SAN DIEGO – Special Operations Chief Edward Gallagher's court-martial continued Wednesday with SO1 Dylan Dille, saying Gallagher declared he would kill an ISIS prisoner if ever the opportunity arises should.
"If we ever get a wounded enemy, the doctors know what to do to kill him," Dille said.
Dille also said that he heard Gallagher over the radio when he learned that an ISIS prisoner had been captured and said, "No one touches him. He's mine. "
Dille is a former Navy SEAL who served at Gallagher in Mosul in 2017. He was with the Navy from 201
Gallagher, a Navy SEAL, was a paramedic preliminary statements that he had medically treated the ISIS prisoner accused of having been stabbed to death.
Dille further stated that the prisoner was conscious, spoke to an Iraqi general, and had a "slight injury." Dille said he had returned to his mortar post to provide security because the "tactical situation was worsening."
When he returned to the IS prisoner, Dille found that the prisoner was dead, the defense showed a photograph of the ISIS prisoner spread out in front of the train.
Dille said he had decided not to appear on the photo "because it was unprofessional."
He also reported the renewal recruiting ceremony for Gallagher in the presence of the dead ISIS prisoner. The ceremony was conducted by the officer responsible for the SEAL platoon.
Dille recalled a Gallagher-convened meeting of all the older E-6s, recognizing that his younger SEAL colleagues were uncomfortable with the day's events.
"This was just an ISIS scumbag," he quoted Gallagher. "The next time we get a prisoner … he will be invisible."
The prosecution then turned to another incident, claiming Gallagher had shot at Iraqi civilians. Dille testified that he was witnessing a sniper fire from a building where Gallagher was posted on Father's Day 2017. The shot, according to Dille, hit an unarmed older man on the street]
"I could tell right away that he was hit," Dille said. "I saw the contrails hit him. … As he turned the corner, it developed a blood vessel. Dille then testified that he had heard Gallagher's voice on the radio: "He had thought he had failed. "
Dille is the second witness of the prosecutor's office Take a stand in Gallagher's court-martial.
In cross-examination, senior defense attorney Timothy Parlatore attacked Dille's testimony – after recollecting the events in Iraq – and accused him of beautifying the ISIS detainee's age in court.
This jury, "Parlatore said, pointing out to Dille that the prisoner was 15 to 20 years old. "They just want this jury to hear 12."
"This is inaccurate," Dille retorted, claiming he had consistently guessed the prisoner's age between 12 and 15 years old.

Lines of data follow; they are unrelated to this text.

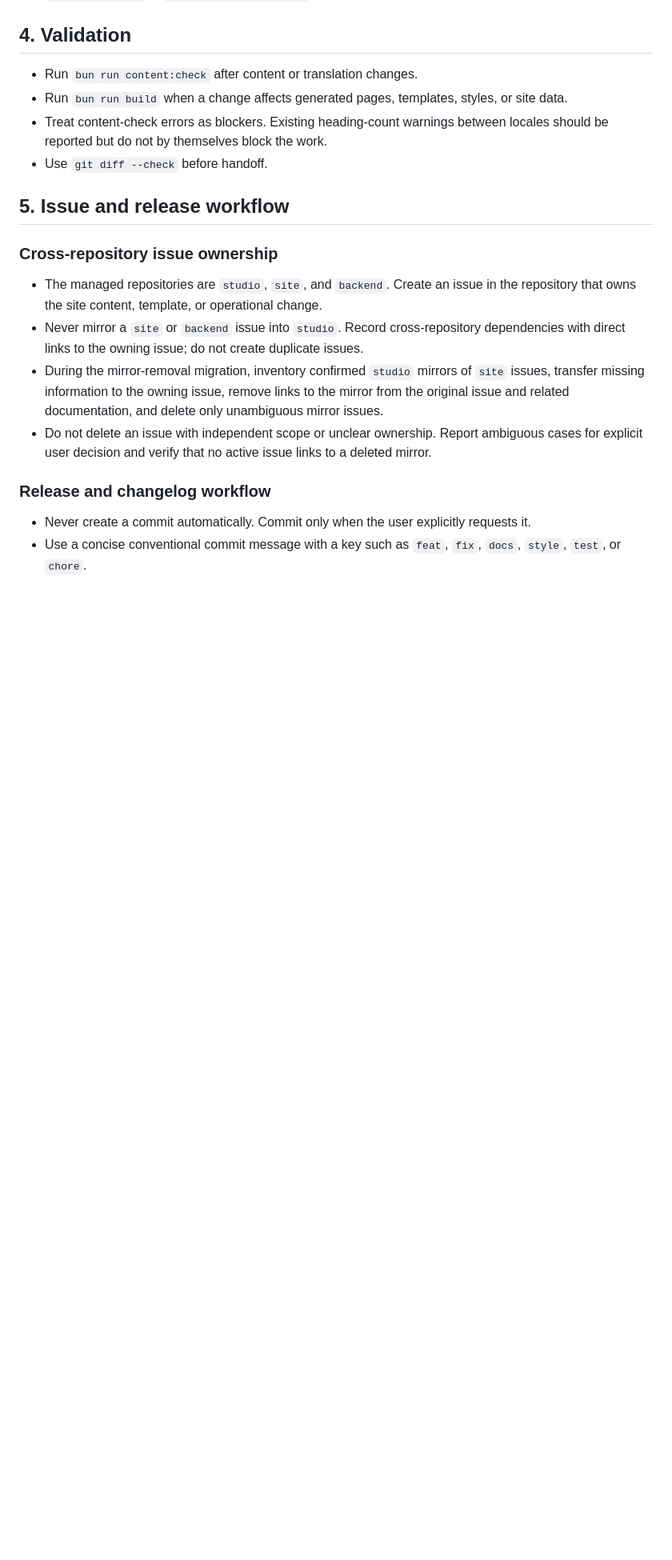
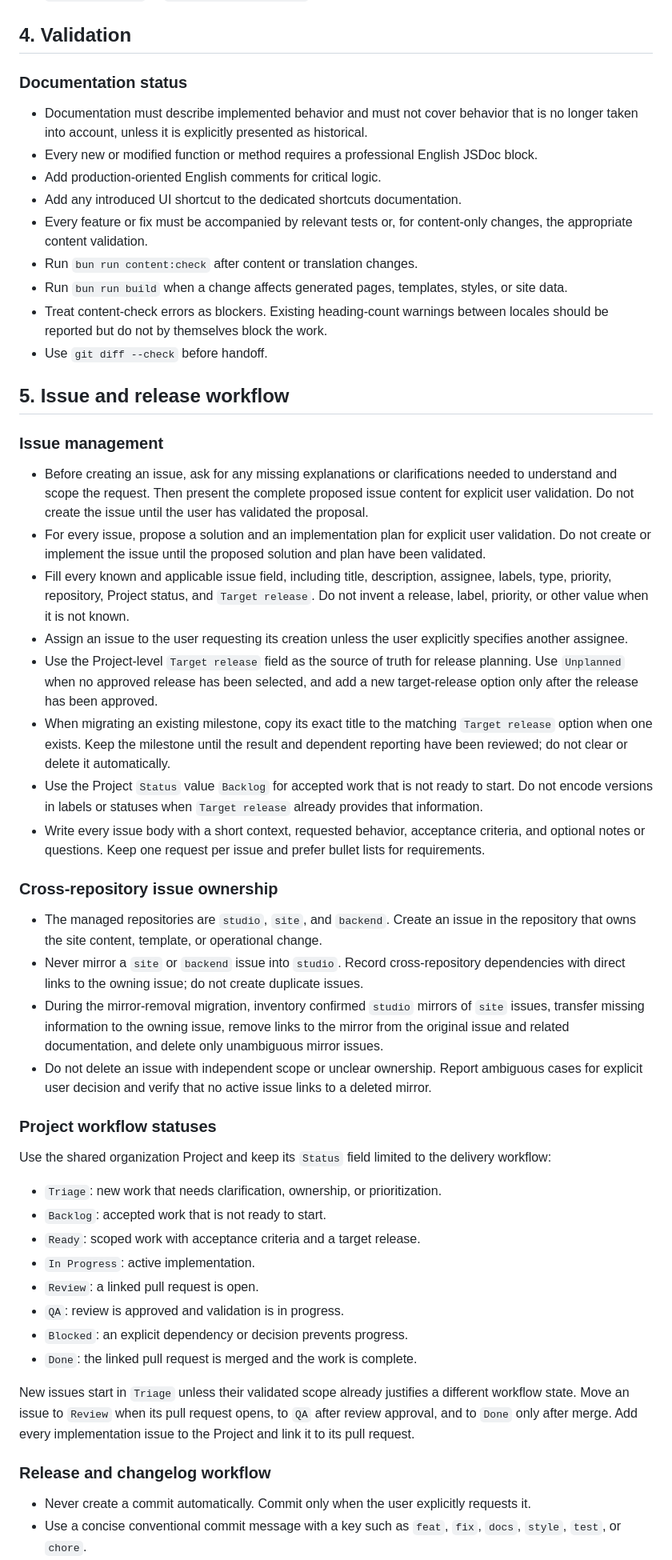
Before and after one commit to lgs1920/site, a Markdown page: PROJECT_RULES.md, the part around one of its changes. Shown at 80% size. Rendered like a GitHub page; blank space fills up the shorter version.

Commit message:
docs: align site project rules with Studio

```diff
--- a/PROJECT_RULES.md
+++ b/PROJECT_RULES.md
@@ -39,6 +45,13 @@ conventions from the Studio project while preserving the site's Eleventy archite
 
 ## 4. Validation
 
+### Documentation status
+
+- Documentation must describe implemented behavior and must not cover behavior that is no longer taken into account, unless it is explicitly presented as historical.
+- Every new or modified function or method requires a professional English JSDoc block.
+- Add production-oriented English comments for critical logic.
+- Add any introduced UI shortcut to the dedicated shortcuts documentation.
+- Every feature or fix must be accompanied by relevant tests or, for content-only changes, the appropriate content validation.
 - Run `bun run content:check` after content or translation changes.
 - Run `bun run build` when a change affects generated pages, templates, styles, or site data.
 - Treat content-check errors as blockers. Existing heading-count warnings between locales should be reported but do not by themselves block the work.
@@ -46,12 +59,38 @@ conventions from the Studio project while preserving the site's Eleventy archite
 
 ## 5. Issue and release workflow
 
+### Issue management
+
+- Before creating an issue, ask for any missing explanations or clarifications needed to understand and scope the request. Then present the complete proposed issue content for explicit user validation. Do not create the issue until the user has validated the proposal.
+- For every issue, propose a solution and an implementation plan for explicit user validation. Do not create or implement the issue until the proposed solution and plan have been validated.
+- Fill every known and applicable issue field, including title, description, assignee, labels, type, priority, repository, Project status, and `Target release`. Do not invent a release, label, priority, or other value when it is not known.
+- Assign an issue to the user requesting its creation unless the user explicitly specifies another assignee.
+- Use the Project-level `Target release` field as the source of truth for release planning. Use `Unplanned` when no approved release has been selected, and add a new target-release option only after the release has been approved.
+- When migrating an existing milestone, copy its exact title to the matching `Target release` option when one exists. Keep the milestone until the result and dependent reporting have been reviewed; do not clear or delete it automatically.
+- Use the Project `Status` value `Backlog` for accepted work that is not ready to start. Do not encode versions in labels or statuses when `Target release` already provides that information.
+- Write every issue body with a short context, requested behavior, acceptance criteria, and optional notes or questions. Keep one request per issue and prefer bullet lists for requirements.
+
 ### Cross-repository issue ownership
 
 - The managed repositories are `studio`, `site`, and `backend`. Create an issue in the repository that owns the site content, template, or operational change.
 - Never mirror a `site` or `backend` issue into `studio`. Record cross-repository dependencies with direct links to the owning issue; do not create duplicate issues.
 - During the mirror-removal migration, inventory confirmed `studio` mirrors of `site` issues, transfer missing information to the owning issue, remove links to the mirror from the original issue and related documentation, and delete only unambiguous mirror issues.
 - Do not delete an issue with independent scope or unclear ownership. Report ambiguous cases for explicit user decision and verify that no active issue links to a deleted mirror.
+
+### Project workflow statuses
+
+Use the shared organization Project and keep its `Status` field limited to the delivery workflow:
+
+- `Triage`: new work that needs clarification, ownership, or prioritization.
+- `Backlog`: accepted work that is not ready to start.
+- `Ready`: scoped work with acceptance criteria and a target release.
+- `In Progress`: active implementation.
+- `Review`: a linked pull request is open.
+- `QA`: review is approved and validation is in progress.
+- `Blocked`: an explicit dependency or decision prevents progress.
+- `Done`: the linked pull request is merged and the work is complete.
+
+New issues start in `Triage` unless their validated scope already justifies a different workflow state. Move an issue to `Review` when its pull request opens, to `QA` after review approval, and to `Done` only after merge. Add every implementation issue to the Project and link it to its pull request.
 
 ### Release and changelog workflow
 
```
Also changed, not shown: other parts of PROJECT_RULES.md (+9 -3 lines), CHANGELOG.md (+5 -0 lines).
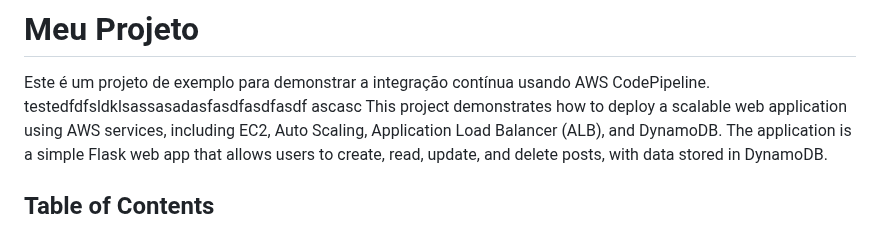
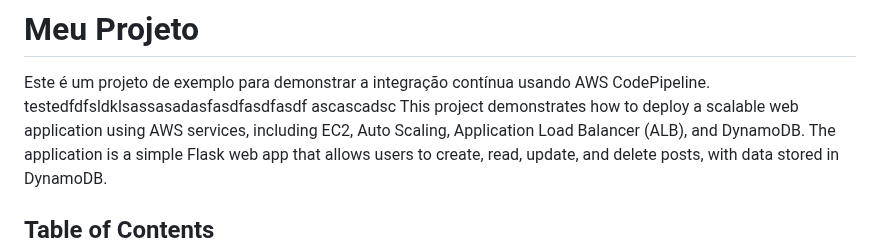
Before and after one commit to EnzoLuidge/Cloud_app, a Markdown page: README.md, the part around the change. GitHub-like rendering.

```diff
--- a/README.md
+++ b/README.md
@@ -3,7 +3,7 @@
 
 Este é um projeto de exemplo para demonstrar a integração contínua usando AWS CodePipeline.
 testedfdfsldklsassasadasfasdfasdfasdf
-ascasc
+ascascadsc
 This project demonstrates how to deploy a scalable web application using AWS services, including EC2, Auto Scaling, Application Load Balancer (ALB), and DynamoDB. The application is a simple Flask web app that allows users to create, read, update, and delete posts, with data stored in DynamoDB.
 
 ## Table of Contents
```
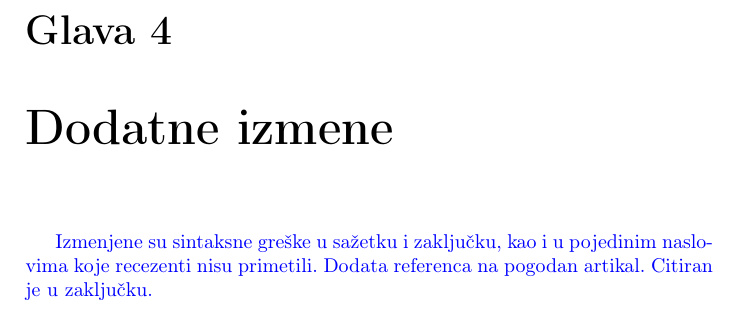
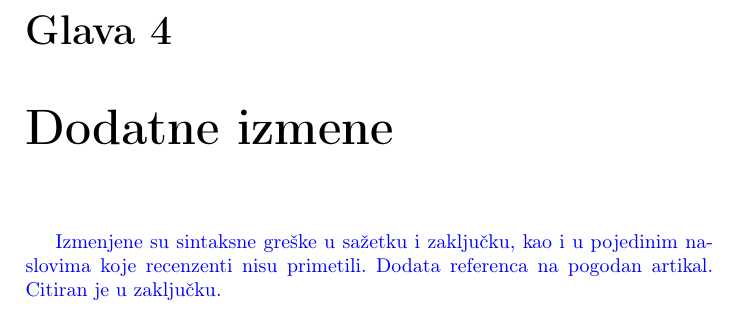
Before and after one commit to MatijaPejic/MSNR-Seminar, a LaTeX document (odgovori/odgovori.tex): part of page 16 of 16, cut so that both start at the same text. Compiled offline with pdfLaTeX.

Commit message:
Ispravka

```diff
--- a/odgovori/odgovori.tex
+++ b/odgovori/odgovori.tex
@@ -372,7 +372,7 @@ Na poslu redovno koristim Python i koristio sam sve metode navedene ovde. Nisam
 
 \chapter{Dodatne izmene}
 %Ovde navedite ukoliko ima izmena koje ste uradili a koje vam recenzenti nisu tražili.
-\odgovor{Izmenjene su sintaksne greške u sažetku i zaključku, kao i u pojedinim naslovima koje recezenti nisu primetili.}
+\odgovor{Izmenjene su sintaksne greške u sažetku i zaključku, kao i u pojedinim naslovima koje recenzenti nisu primetili.}
 \odgovor{Dodata referenca na pogodan artikal. Citiran je u zaključku.}
 
 \end{document}
```
Also changed, not shown: odgovori/odgovori.pdf.
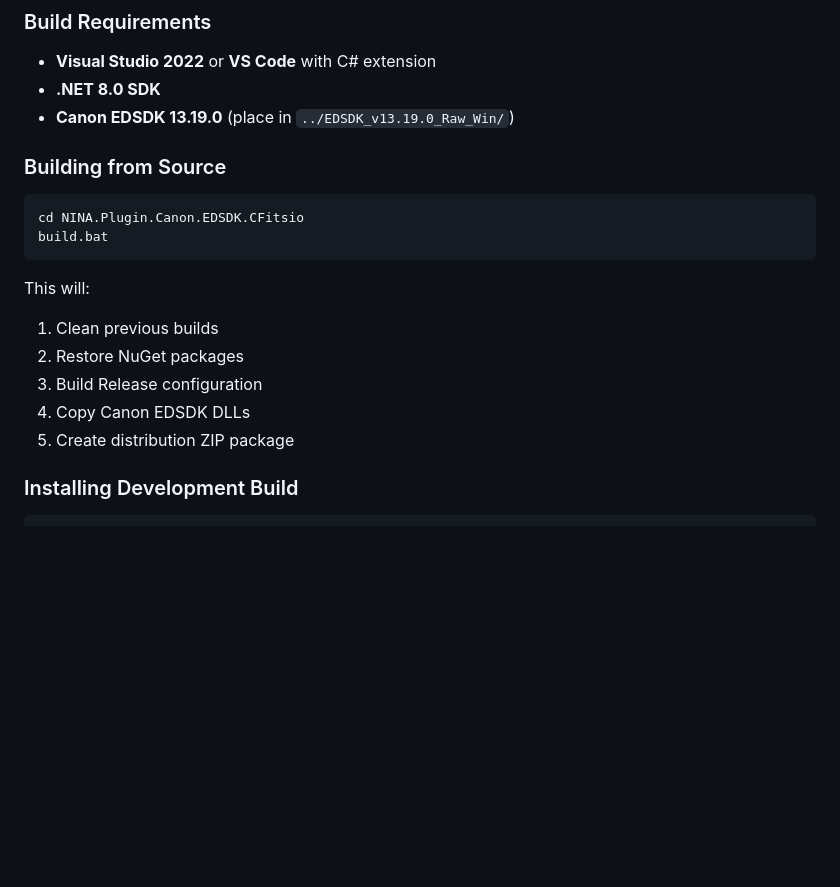
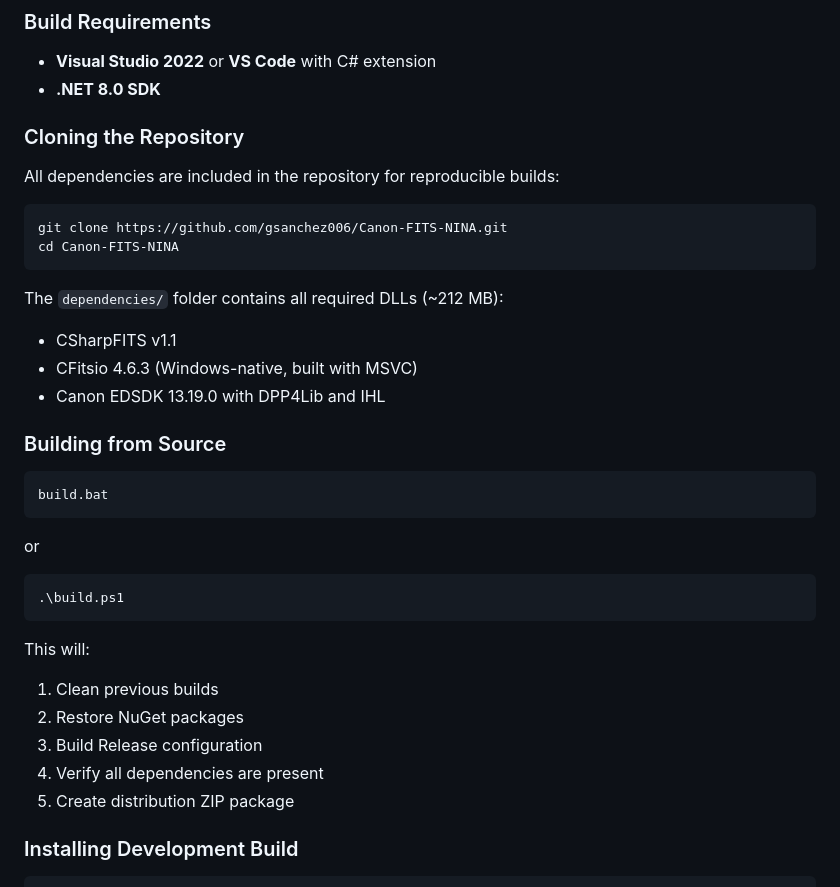
Before and after one commit to gsanchez006/Canon-FITS-NINA, a Markdown page: README.md, the part around the change. Rendered like a GitHub page; blank space fills up the shorter version.

Commit message:
Docs: Update README with cloning instructions and dependency info
- Added 'Cloning the Repository' section with git clone instructions
- Documented that all dependencies (~212 MB) are included in repo
- Updated build section to reflect no external EDSDK download needed
- Clarified build process verifies dependencies automatically

````diff
--- a/README.md
+++ b/README.md
@@ -169,19 +169,34 @@ Automatically delete Canon RAW files after successful FITS conversion (use with
 ### Build Requirements
 - **Visual Studio 2022** or **VS Code** with C# extension
 - **.NET 8.0 SDK**
-- **Canon EDSDK 13.19.0** (place in `../EDSDK_v13.19.0_Raw_Win/`)
+
+### Cloning the Repository
+All dependencies are included in the repository for reproducible builds:
+
+```bash
+git clone https://github.com/gsanchez006/Canon-FITS-NINA.git
+cd Canon-FITS-NINA
+```
+
+The `dependencies/` folder contains all required DLLs (~212 MB):
+- CSharpFITS v1.1
+- CFitsio 4.6.3 (Windows-native, built with MSVC)
+- Canon EDSDK 13.19.0 with DPP4Lib and IHL
 
 ### Building from Source
 ```batch
-cd NINA.Plugin.Canon.EDSDK.CFitsio
 build.bat
+```
+or
+```powershell
+.\build.ps1
 ```
 
 This will:
 1. Clean previous builds
 2. Restore NuGet packages
 3. Build Release configuration
-4. Copy Canon EDSDK DLLs
+4. Verify all dependencies are present
 5. Create distribution ZIP package
 
 ### Installing Development Build
````
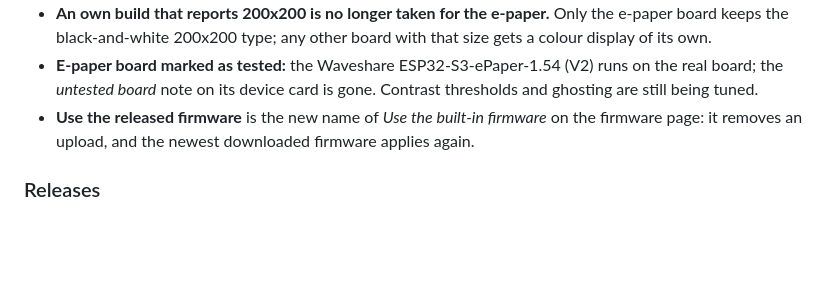
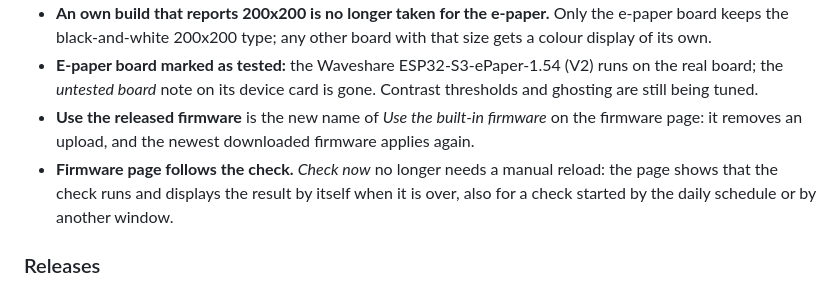
Before and after one commit to McFcologne/org.frifra.vibedock, a Markdown page: CHANGELOG.md, the part around the change. GitHub-like rendering; blank space fills up the shorter version.

```diff
--- a/CHANGELOG.md
+++ b/CHANGELOG.md
@@ -20,6 +20,7 @@ protocol as before; the displays keep working with the firmware they run.
 - **An own build that reports 200x200 is no longer taken for the e-paper.** Only the e-paper board keeps the black-and-white 200x200 type; any other board with that size gets a colour display of its own.
 - **E-paper board marked as tested:** the Waveshare ESP32-S3-ePaper-1.54 (V2) runs on the real board; the *untested board* note on its device card is gone. Contrast thresholds and ghosting are still being tuned.
 - **Use the released firmware** is the new name of *Use the built-in firmware* on the firmware page: it removes an upload, and the newest downloaded firmware applies again.
+- **Firmware page follows the check.** *Check now* no longer needs a manual reload: the page shows that the check runs and displays the result by itself when it is over, also for a check started by the daily schedule or by another window.
 
 ### Releases
 
```
Also changed, not shown: changelog.d/feat-firmware-check-live.md (deleted, +0 -1 lines).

Parlatore also attacked Dille's story about the alleged father's Day 2017 incident in which Gallagher is accused of shooting an elderly Iraqi civilian.
"An old man has dramatic effects on Father's Day," Parlatore accused. "I can see why you chose this day."
Parlatore also asked Dille why he had not raised his concerns over Gallagher's supposedly monstrous behavior on the battlefield. Dille said there was never an opportunity.
Gallaghers prosecutors are cowards who wanted to derail his nomination for a Silver Star for bravery and a promotion to teaching urban war, Parlatore has said.
Because there is little actual evidence in this case, the jury will be forced to judge the credibility of the prosecution witnesses in deciding the fate of Gallagher. Three questions were tabled by the jurors, according to Dille, but little was said about whether they believed his testimony or not. A seven-member jury, composed mainly of veterans of the struggle, to decide whether it was a snapshot of a An enemy who inflicted wounds, or a trophy shot taken by a prisoner of war who was killed under his care.
Gallagher, whose case has drawn the president Trump's attention is on seven charges, including premeditated murder and attempted murder. He is also accused of having shot and killed two civilian gunmen – an elderly man and a girl of school age – in 2017 in Iraq. He did not plead guilty to the charges for which he could be sentenced to life imprisonment.